Acquired from Tampa Bay in a February trade for minor league right-hander Jeffrey Rosa this winter, left-handed reliever Enny Romero came to Washington, D.C. with a reputation for throwing hard and struggling with his command.
General Manager Mike Rizzo talked after the deal about what kind of pitcher the Nationals were getting.
“He’s a -year-old guy that we feel with a few tweaks can find the strike zone more consistently and when he does, you saw the stuff,” Rizzo told MLB Network Radio hosts Jim Bowden and Jim Duquette, who watched Romero pitch for the Dominican Republic in the World Baseball Classic and came away impressed.
“He’s got a three-pitch mix,” Rizzo added. “One of the pitches is an 80 fastball, and he’s got a good breaking pitch when he throws it and I think he’s got the ability, swing-and-miss stuff and a guy that we feel at  years old, at the minimum is a good get for us.”
Romero, who was out of options (which was part of the reason the Rays dealt him) tossed 8 2⁄3 scoreless this Spring, walking three, striking out six and holding opposing hitters to a .071 AVG in Grapefruit League action, and made the Nationals’ Opening Day roster.
He made his Nats debut last night with the Nationals ahead 6-2 and promptly hit Derek Dietrich in the elbow with a 98 mph fastball.
It was the second HBP on Dietrich in the game (though he does tend to hang out over the plate), and the 12th HBP on the Marlins’ infielder in 41 career games against the Nats.
Dietrich was not happy, jawing at Romero on the way to first base.
Miami Marlins’ skipper Don Mattingly got ejected for arguing with home plate umpire Ron Kulpa after the pitch, not because he thought Romero hit Dietrich intentionally, but because he went out to argue, in spite of Kulpa’s warning to stay in the dugout, that the warnings for both teams were unwarranted.

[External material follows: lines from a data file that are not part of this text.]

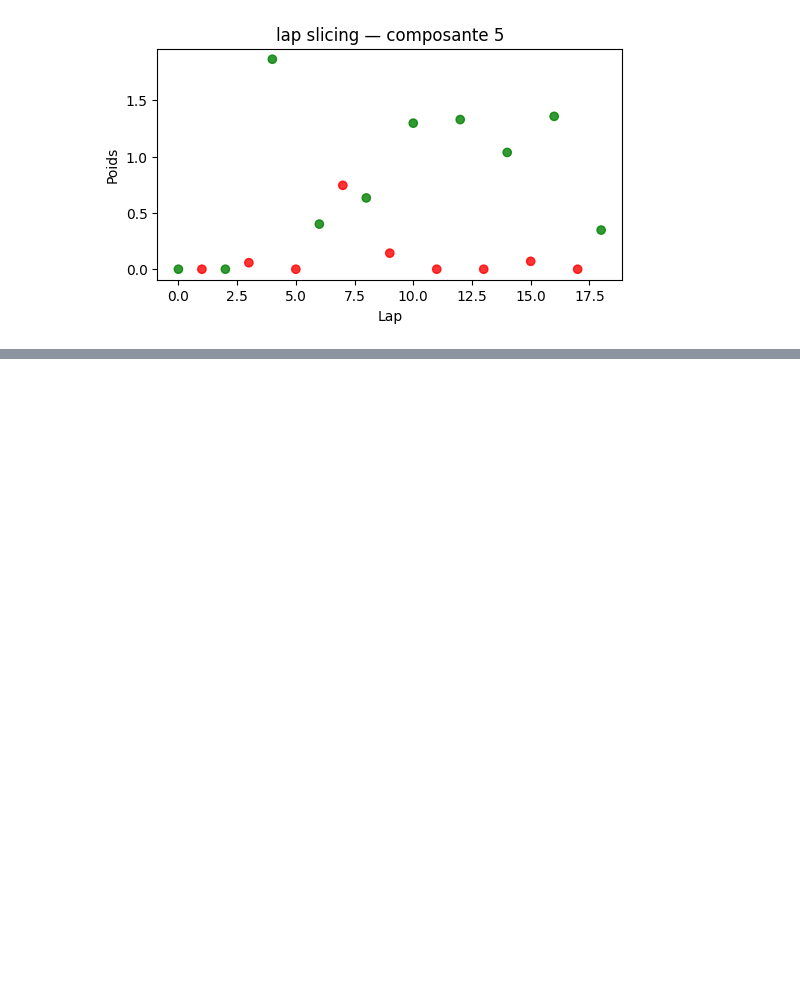
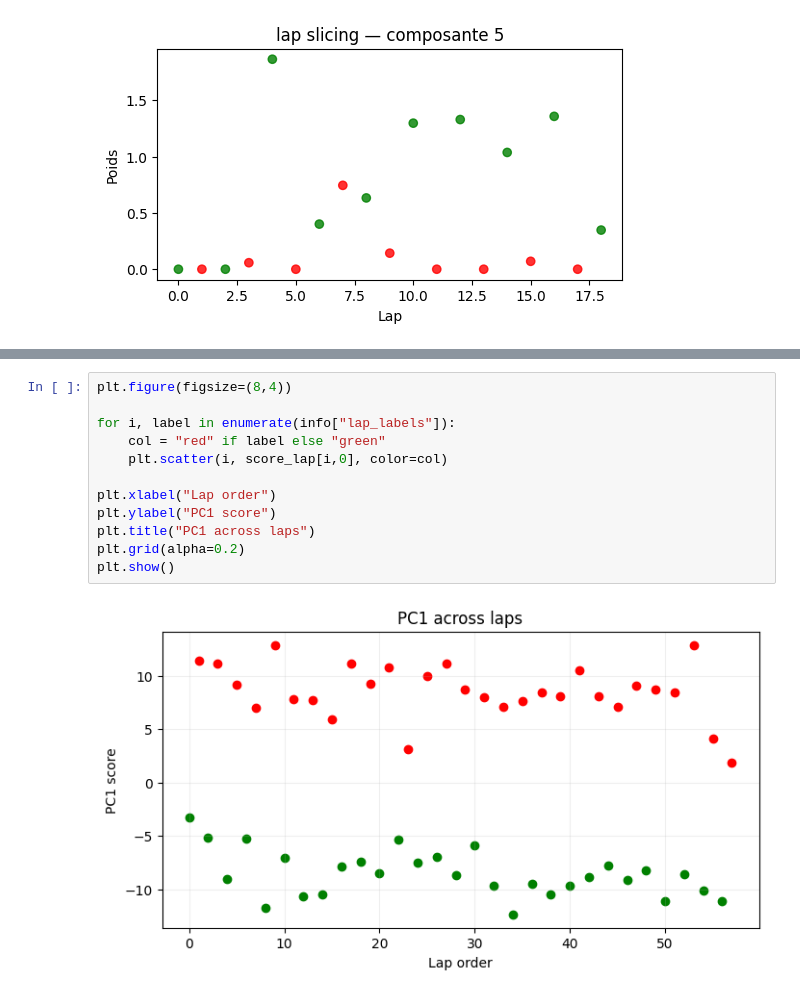
Before and after one commit to Clairaxe/Stage, a Jupyter notebook: projet/main/3_TimeWarp.ipynb, the cells around one changed output, grey strips where cells are left out. Saved outputs shown, nothing was run; the diff lists cells and outputs as text; blank space fills up the shorter version.

```diff
--- a/projet/main/3_TimeWarp.ipynb
+++ b/projet/main/3_TimeWarp.ipynb
@@ -1204,0 +1202,14 @@ Composante 5:
+# %%
+plt.figure(figsize=(8,4))
+
+for i, label in enumerate(info["lap_labels"]):
+    col = "red" if label else "green"
+    plt.scatter(i, score_lap[i,0], color=col)
+
+plt.xlabel("Lap order")
+plt.ylabel("PC1 score")
+plt.title("PC1 across laps")
+plt.grid(alpha=0.2)
+plt.show()
+# %% [output]
+[figure, added]
```
Also changed, not shown: parts of 16 cells of this notebook, 14 other files.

“We got hit three times and we got a warning,” Mattingly said after the game. “That doesn’t seem quite right.”
“Again, we get hit three times and they issue a warning. So, I didn’t quite understand that, but that’s okay.”
“First pitch, I want to throw out over the plate,” Romero told reporters after the game, as quoted by MASN’s Mark Zuckerman.
“I hit Dietrich, but it’s not on purpose. I don’t want to hit the first batter of the inning.”
Romero gave up a single to right in the next at bat, but got a double play grounder out of Miguel Rojas and a swinging K from Dee Gordon with an 0-2 fastball to end a relatively quick, 11-pitch frame.
He came back out for the eighth and gave up a home run and a single before he was lifted for Joe Blanton, who recorded two outs, gave up a single, and handed the ball over to Oliver Perez, who finished off the inning.
So what did Baker think of Romero’s debut with the Nationals?
“He threw the ball great,” Baker said. “We took him into the second inning because he had pitched two innings in the WBC. And so as long as he throws strikes, that’s what we were most concerned about. And he was throwing strikes with his fastball and with his breaking ball.”
And the home run?
“When you catch up to that fastball, much like Aroldis Chapman, that ball goes a long way because he’s providing the speed and the distance by the velocity of his fastball.”
Romero averaged 96.6 mph with his fastball and hit 99.3, throwing 9 of 11 for strikes and mixing in a slider and cutter (one of which went out).
We talked about Romero’s outing, the Nationals’ second straight win and more on Nats Nightly after the game: